(RAW DATA)
....

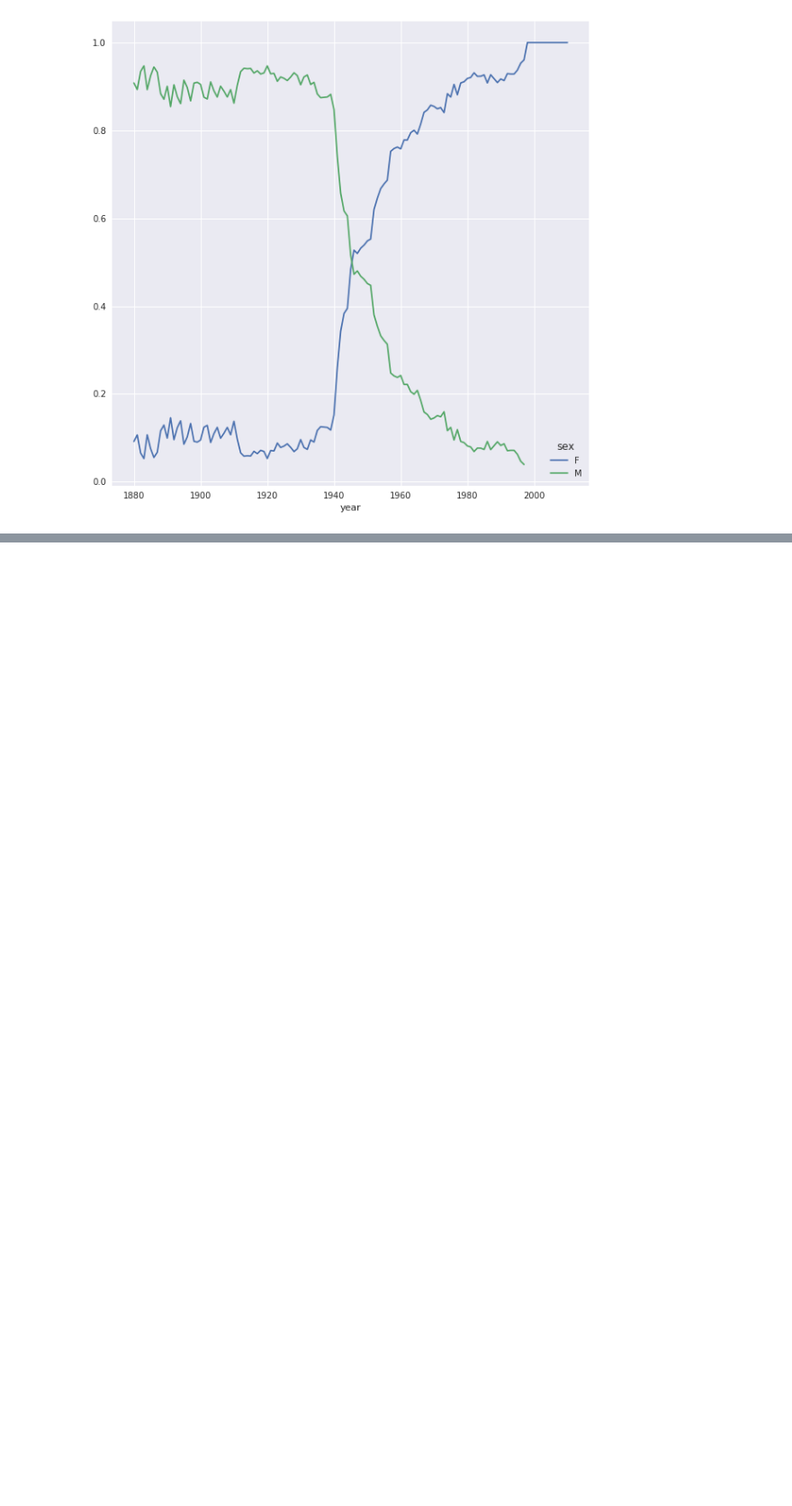
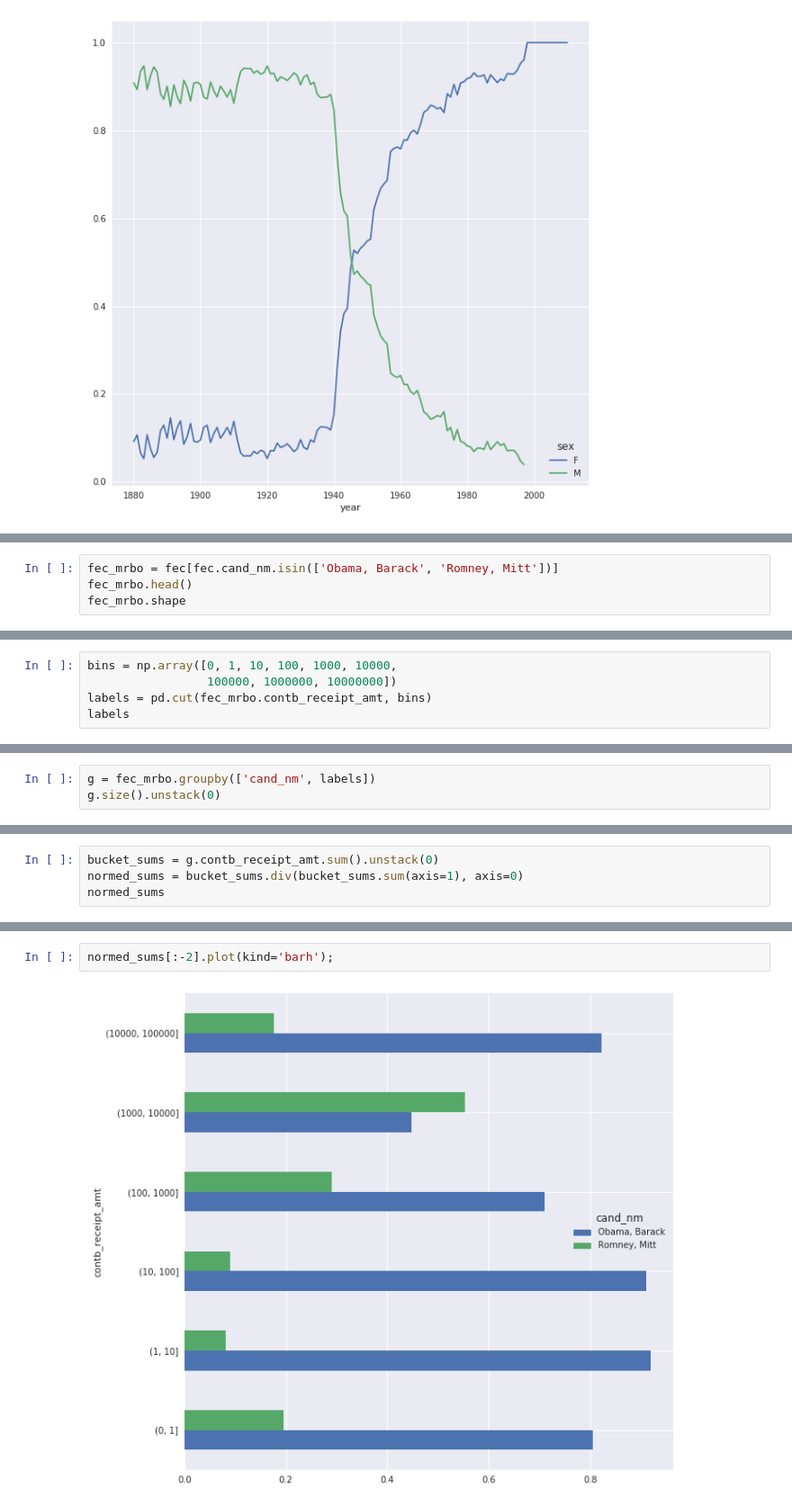
Before and after one commit to maxim5/pydata-book, a Jupyter notebook: my14.ipynb, the cells around one changed output, grey strips where cells are left out. Shown at 90% size. Drawn from its saved outputs; the diff is of its cells as text; blank space fills up the shorter version.

```diff
--- a/my14.ipynb
+++ b/my14.ipynb
@@ -546,0 +779,4 @@ p.plot();
+# %%
+fec_mrbo = fec[fec.cand_nm.isin(['Obama, Barack', 'Romney, Mitt'])]
+fec_mrbo.head()
+fec_mrbo.shape
@@ -546,0 +949,5 @@ p.plot();
+# %%
+bins = np.array([0, 1, 10, 100, 1000, 10000,
+                 100000, 1000000, 10000000])
+labels = pd.cut(fec_mrbo.contb_receipt_amt, bins)
+labels
@@ -546,0 +972,3 @@ p.plot();
+# %%
+g = fec_mrbo.groupby(['cand_nm', labels])
+g.size().unstack(0)
@@ -546,0 +986,4 @@ p.plot();
+# %%
+bucket_sums = g.contb_receipt_amt.sum().unstack(0)
+normed_sums = bucket_sums.div(bucket_sums.sum(axis=1), axis=0)
+normed_sums
@@ -546,0 +1001,4 @@ p.plot();
+# %%
+normed_sums[:-2].plot(kind='barh');
+# %% [output]
+[figure, added]
```
Also changed, not shown: parts of 37 cells of this notebook.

....

The required answer is the number of lines in the listing above that contain the word "plot", with nothing added.

(OUTPUT BELOW) 6